===== Extracted material
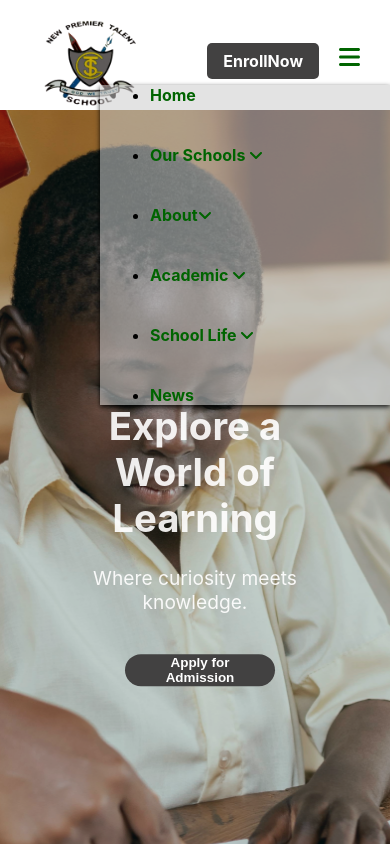
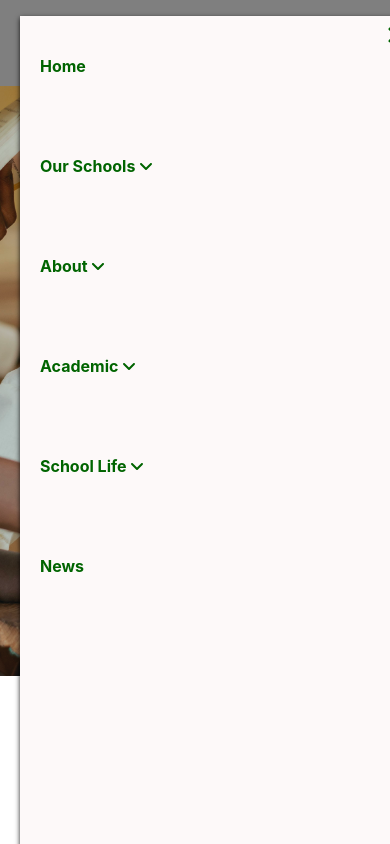
Before and after one commit to Winfrida-Obinyo/Mela-Internation-School, a React (Create React App) app in the folder Frontend/: page / in a window 390 px wide. Both pictures are taken after a click on the element 349 px from the left and 61 px from the top of the page. Shown: the top 844 px of the page. Built offline with nearby package versions, Linux system fonts and the light colour scheme.

Commit message:
navbar changes

```diff
--- a/Frontend/src/components/Home/index.js
+++ b/Frontend/src/components/Home/index.js
@@ -37,16 +37,16 @@ const HomePage = () => {
     setTimeout(() => {
       setCurrentImageIndex(index);
       setFade(false);
-    }, ); // Match the CSS transition duration
+    }, 500); // Match the CSS transition duration (adjust if needed)
   };
 
   useEffect(() => {
     const interval = setInterval(() => {
       handleImageChange((currentImageIndex + 1) % images.length);
-    }, 7000);
+    }, 5000);
 
-    return () => clearInterval(interval); // eslint-disable-next-line
-  }, [currentImageIndex]);
+    return () => clearInterval(interval);
+  }, [currentImageIndex, images.length]); // Include currentImageIndex as a dependency
 
   const handleApplyForAdmission = () => {
     console.log('Apply for Admission button clicked');
@@ -66,7 +66,7 @@ const HomePage = () => {
           <div className="banner-content">
             <h1>{captions[currentImageIndex].title}</h1>
             <p>{captions[currentImageIndex].description}</p>
-            <Link to="https://share-eu1.hsforms.com/1USPYVC7RR62fpG8nO80uRQ2e4e7p">
+            <Link to="/apply">
               <button className="apply-button" onClick={handleApplyForAdmission}>
                 Apply for Admission
               </button>
--- a/Frontend/src/components/Home/style.css
+++ b/Frontend/src/components/Home/style.css
@@ -3,11 +3,37 @@
   0% {
     transform: scale(1);
   }
-  50%{
+  50% {
     transform: scale(1.1);
   }
   100% {
-    transform: scale(1); /* Adjust the scale value as needed */
+    transform: scale(1);
+  }
+}
+
+@-webkit-keyframes slide-in-right {
+  0% {
+    -webkit-transform: translateX(1000px);
+    transform: translateX(1000px);
+    opacity: 0;
+  }
+  100% {
+    -webkit-transform: translateX(0);
+    transform: translateX(0);
+    opacity: 1;
+  }
+}
+
+@keyframes slide-in-right {
+  0% {
+    -webkit-transform: translateX(1000px);
+    transform: translateX(1000px);
+    opacity: 0;
+  }
+  100% {
+    -webkit-transform: translateX(0);
+    transform: translateX(0);
+    opacity: 1;
   }
 }
 
@@ -15,7 +41,7 @@
   display: flex;
   justify-content: center;
   align-items: center;
-  height: 100vh;
+  height: 70vh;
 }
 
 .overlay {
@@ -44,8 +70,8 @@
   width: 100%;
   height: 100%;
   object-fit: cover;
-  animation: zoomIn 30s infinite; /* Apply zoom-in animation over 10 seconds */
-  transition: src 1s ease-in-out; /* Add smooth transition */
+  animation: zoomIn 10s infinite, slide-in-right 2s cubic-bezier(0.250, 0.460, 0.450, 0.940) both;
+  transition: src 2s ease-in-out;
 }
 
 .banner-content {
@@ -56,8 +82,8 @@
   text-align: center;
   color: rgba(255, 255, 255, 0.9);
   z-index: 10;
-  font-size: 2em; /* Base font size for all screens */
-  padding: 0 20px; /* Reduce horizontal padding for better spacing */
+  font-size: 2em;
+  padding: 0 20px;
   display: inline-block;
 }
 
@@ -72,12 +98,12 @@
 }
 
 .dot {
-  width: 12px; /* Reduced dot size for cleaner look */
+  width: 12px;
   height: 12px;
   border-radius: 50%;
   cursor: pointer;
   transition: background-color 0.3s ease;
-  margin: 0 4px; /* Reduced margin between dots */
+  margin: 0 4px;
   background-color: rgb(66, 65, 65);
 }
 
@@ -117,7 +143,7 @@
 
   .apply-button {
     font-size: 0.8em;
-    width: 180px; /* Adjust width for smaller screens */
+    width: 180px;
   }
 
   .admin-button {
@@ -129,12 +155,12 @@
 @media (max-width: 480px) {
   .banner-content {
     font-size: 1.2em;
-    padding: 0 10px; /* Further reduce padding for very small screens */
+    padding: 0 10px;
   }
 
   .apply-button {
     font-size: 0.7em;
-    width: 150px; /* Further reduce width for extra small screens */
+    width: 150px;
   }
 
   .admin-button {
--- a/Frontend/src/components/navbar/index.js
+++ b/Frontend/src/components/navbar/index.js
@@ -1,7 +1,7 @@
 import React, { useState } from 'react';
 import './style.css';
 import { FontAwesomeIcon } from '@fortawesome/react-fontawesome';
-import { faAngleDown, faAngleUp, faBars } from '@fortawesome/free-solid-svg-icons';
+import { faAngleDown, faAngleUp, faBars, faTimes } from '@fortawesome/free-solid-svg-icons';
 
 const Navbar = () => {
   const [mobileMenuOpen, setMobileMenuOpen] = useState(false);
@@ -41,6 +41,11 @@ const Navbar = () => {
     return isOpen ? <FontAwesomeIcon icon={faAngleUp} /> : <FontAwesomeIcon icon={faAngleDown} />;
   };
 
+  const toggleMenu = () => {
+    setMobileMenuOpen(!mobileMenuOpen);
+    document.body.classList.toggle('inactive-background', !mobileMenuOpen);
+  };
+
   return (
     <nav className="navbar">
       <div className="navbar-container">
@@ -49,6 +54,9 @@ const Navbar = () => {
         </a>
 
         <ul className={`nav-menu ${mobileMenuOpen ? 'mobile-menu-open' : ''}`}>
+          <div className="close-button" onClick={toggleMenu}>
+            <FontAwesomeIcon icon={faTimes} />
+          </div>
           <li className="nav-item">
             <a href="/" className="nav-link">Home</a>
           </li>
@@ -65,7 +73,6 @@ const Navbar = () => {
                 <li><a href="#primary">British Curriculum</a></li>
                 <li><a href="#middle">Kenyan CBC Curriculum</a></li>
                 <li><a href="#middle">East African Curriculum</a></li>
-
               </ul>
             )}
           </li>
@@ -75,15 +82,13 @@ const Navbar = () => {
               className="nav-link"
               onClick={() => toggleDropdown('about')}
             >
-              About{renderDropdownIcon('about')}
+              About {renderDropdownIcon('about')}
             </a>
             {aboutDropdownOpen && (
               <ul className="dropdown-menu">
                 <li><a href="#mission">Mission</a></li>
                 <li><a href="#vision">Vision</a></li>
                 <li><a href="#core values">Core Values</a></li>
-
-
               </ul>
             )}
           </li>
@@ -101,7 +106,6 @@ const Navbar = () => {
                 <li><a href="/preparatory">Preparatory</a></li>
                 <li><a href="/junior">Junior High School</a></li>
                 <li><a href="/senior">Senior High School</a></li>
-
               </ul>
             )}
           </li>
@@ -126,19 +130,12 @@ const Navbar = () => {
           </li>
         </ul>
 
-        <div className='new-nav-container'>
-        <a href="https://share-eu1.hsforms.com/1xNxowBcySfG0y7CTKSu_bw2e4e7p" className="enroll-button">EnrollNow</a>
-
-
-        {/* <div className="admin-signin-button">
-          <a href="/signin" className="admin-button">AdminSignIn</a>
-        </div> */}
-
-        <div className="menu-icon" onClick={() => setMobileMenuOpen(!mobileMenuOpen)}>
-          <FontAwesomeIcon icon={faBars} />
+        <div className="new-nav-container">
+          <a href="https://share-eu1.hsforms.com/1xNxowBcySfG0y7CTKSu_bw2e4e7p" className="enroll-button">Enroll Now</a>
+          <div className="menu-icon" onClick={toggleMenu}>
+            <FontAwesomeIcon icon={faBars} />
+          </div>
         </div>
-        </div>
-
       </div>
     </nav>
   );
--- a/Frontend/src/components/navbar/style.css
+++ b/Frontend/src/components/navbar/style.css
@@ -25,7 +25,6 @@
   cursor: pointer;
   font-size: 24px;
   color: darkgreen;
-  margin-right: 20px;
 }
 
 .nav-menu {
@@ -118,7 +117,7 @@
 }
 
 /* Media queries for responsiveness */
-@media (min-width: 768px) {
+@media (min-width: 1024px) {
   .menu-icon {
     display: none;
   }
@@ -128,44 +127,107 @@
   }
 }
 
-@media (max-width: 768px) {
+@media (max-width: 1024px) {
   .navbar {
-    height: auto;
+    height: max-content;
   }
 
   .menu-icon {
     display: block;
+    cursor: pointer;
+    font-size: 24px;
+    color: darkgreen;
+    /* z-index: 1100; */
   }
 
   .navbar-logo img {
-    max-width: 100px;
+    max-width: 70px;
   }
 
   .nav-menu {
     display: none;
-    position: absolute;
-    top: 69px;
-    left: 100px;
-    width: 64%;
-    height: fit-content;
+    position: fixed;
+    top: 0;
+    left: 20px; /* Small gap on the left */
+    width: calc(100% - 40px); /* Account for the gap on both sides */
+    height: 100vh;
+    background-color: #fdf9f9;
+    flex-direction: column;
+    justify-content: flex-start; /* Start from the top */
+    align-items: flex-start; /* Align items to the left */
     box-shadow: 0 2px 5px rgba(0, 0, 0, 0.87);
     z-index: 1000;
-    align-items: flex-start;
-    background-color: #cccccc8c;
-    margin-right: 40px;
-    list-style: disc;
+    list-style: none;
+    padding: 20px;
+    overflow-y: auto;
   }
 
   .nav-menu.mobile-menu-open {
     display: flex;
-    flex-direction: column;
   }
 
-  .admin-button {
-    display: none;
+  .nav-item {
+    margin: 20px 0; /* Space between items */
+  }
+
+  .nav-link {
+    font-size: 1.5em;
+    text-align: center;
+    width: 100%;
+    padding: 10px 0;
   }
 
   .dropdown-menu {
     position: static;
   }
+
+  /* CSS for close button */
+  .close-button {
+    position: absolute;
+    top: 20px; /* Adjust as needed */
+    right: 20px; /* Adjust as needed */
+    font-size: 24px;
+    color: darkgreen;
+    cursor: pointer;
+    z-index: 1100; /* Ensure it's above other elements */
+  }
+
+  /* CSS for inactive background */
+  .inactive-background {
+    overflow: hidden;
+    height: 100vh;
+    position: fixed;
+    width: 100%;
+    top: 0;
+    left: 0;
+    background: rgba(0, 0, 0, 0.5); /* Dark overlay */
+    z-index: 999; /* Ensure it's below the menu but above content */
+  }
 }
+
+/* Additional media queries for smaller screens */
+@media (max-width: 768px) {
+  .nav-link {
+    font-size: 1.2em;
+  }
+
+  .close-button {
+    top: 10px; /* Adjust for smaller screens */
+    right: 10px; /* Adjust for smaller screens */
+  }
+}
+
+@media (max-width: 480px) {
+  .nav-link {
+    font-size: 1em;
+  }
+
+  .navbar-logo img {
+    max-width: 50px; /* Adjust for very small screens */
+  }
+
+  .close-button {
+    top: 5px; /* Adjust for very small screens */
+    right: 5px; /* Adjust for very small screens */
+  }
+}
```
Also changed, not shown: 1 other file (tests, documents, lock files or other folders).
==========
:: What to produce ::
List every line from the entries above in which "items" appears.

:: Solution for this task ::
   align-items: center;
+    align-items: flex-start; /* Align items to the left */
-    align-items: flex-start;
+    margin: 20px 0; /* Space between items */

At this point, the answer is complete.